Exercise aim:
Return each entry below word for word, leaving out any image.

---- Record excerpts

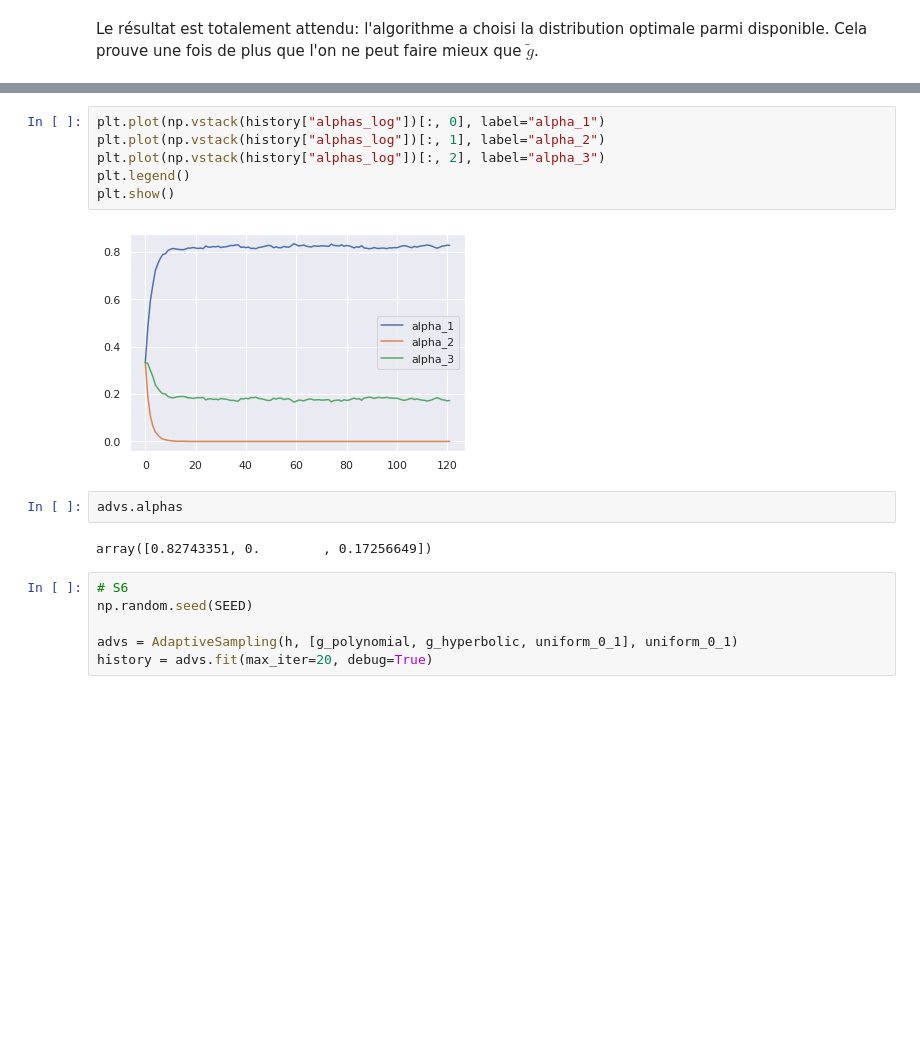
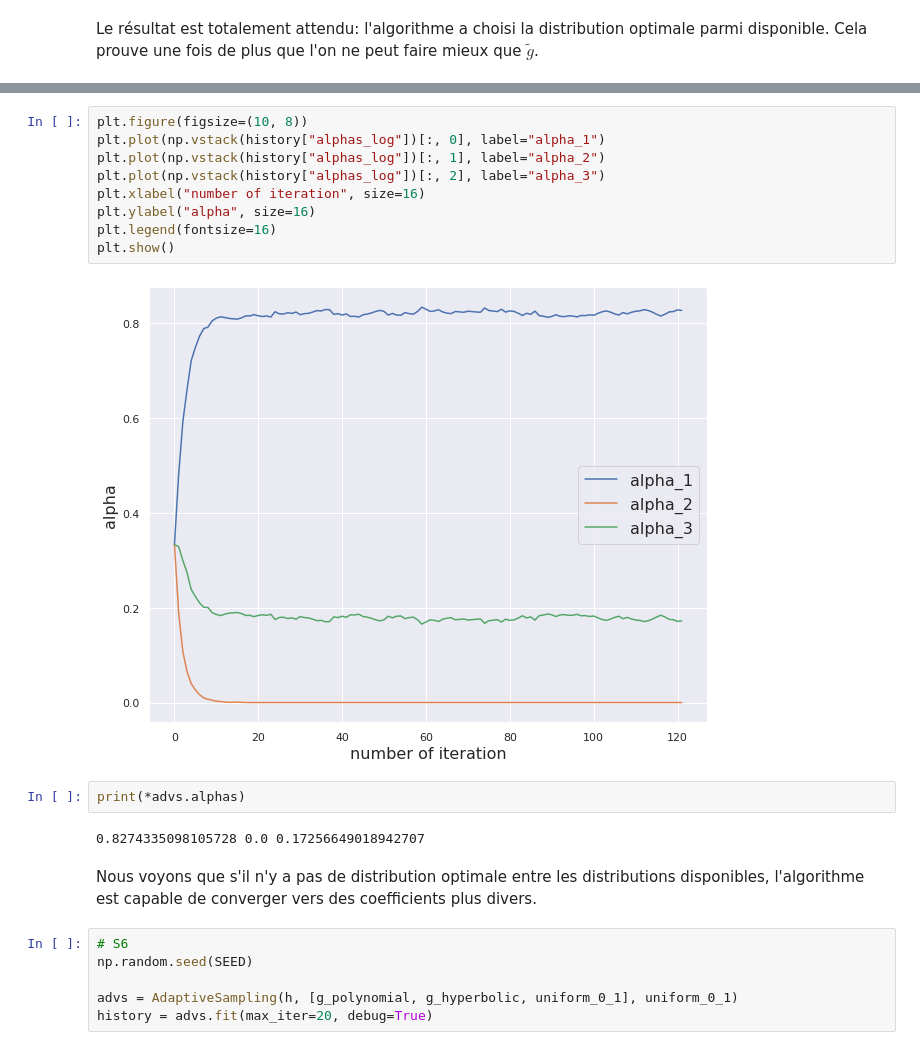
Before and after one commit to stdereka/MAP361P, a Jupyter notebook: project.ipynb, the cells around one changed output, grey strips where cells are left out. Drawn from its saved outputs; the diff is of its cells as text; blank space fills up the shorter version.

```diff
--- a/project.ipynb
+++ b/project.ipynb
@@ -227,15 +236,20 @@ plt.plot(history["variance_log"])
 # %%
+plt.figure(figsize=(10, 8))
 plt.plot(np.vstack(history["alphas_log"])[:, 0], label="alpha_1")
 plt.plot(np.vstack(history["alphas_log"])[:, 1], label="alpha_2")
 plt.plot(np.vstack(history["alphas_log"])[:, 2], label="alpha_3")
-plt.legend()
+plt.xlabel("number of iteration", size=16)
+plt.ylabel("alpha", size=16)
+plt.legend(fontsize=16)
 plt.show()
 # %% [output]
-[figure, old version]
+[figure, new version]
-# %%
-advs.alphas
-# %% [output]
-array([0.82743351, 0.        , 0.17256649])
+# %%
+print(*advs.alphas)
+# %% [output]
+0.8274335098105728 0.0 0.17256649018942707
+# %% [markdown]
+Nous voyons que s'il n'y a pas de distribution optimale entre les distributions disponibles, l'algorithme est capable de converger vers des coefficients plus divers.
 # %%
 # S6
 np.random.seed(SEED)
```
Also changed, not shown: parts of 4 cells of this notebook.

--------

Solution below:
Before and after one commit to stdereka/MAP361P, a Jupyter notebook: project.ipynb, the cells around one changed output, grey strips where cells are left out. Drawn from its saved outputs; the diff is of its cells as text; blank space fills up the shorter version.

```diff
--- a/project.ipynb
+++ b/project.ipynb
@@ -227,15 +236,20 @@ plt.plot(history["variance_log"])
 # %%
+plt.figure(figsize=(10, 8))
 plt.plot(np.vstack(history["alphas_log"])[:, 0], label="alpha_1")
 plt.plot(np.vstack(history["alphas_log"])[:, 1], label="alpha_2")
 plt.plot(np.vstack(history["alphas_log"])[:, 2], label="alpha_3")
-plt.legend()
+plt.xlabel("number of iteration", size=16)
+plt.ylabel("alpha", size=16)
+plt.legend(fontsize=16)
 plt.show()
 # %% [output]
-[figure, old version]
+[figure, new version]
-# %%
-advs.alphas
-# %% [output]
-array([0.82743351, 0.        , 0.17256649])
+# %%
+print(*advs.alphas)
+# %% [output]
+0.8274335098105728 0.0 0.17256649018942707
+# %% [markdown]
+Nous voyons que s'il n'y a pas de distribution optimale entre les distributions disponibles, l'algorithme est capable de converger vers des coefficients plus divers.
 # %%
 # S6
 np.random.seed(SEED)
```
Also changed, not shown: parts of 4 cells of this notebook.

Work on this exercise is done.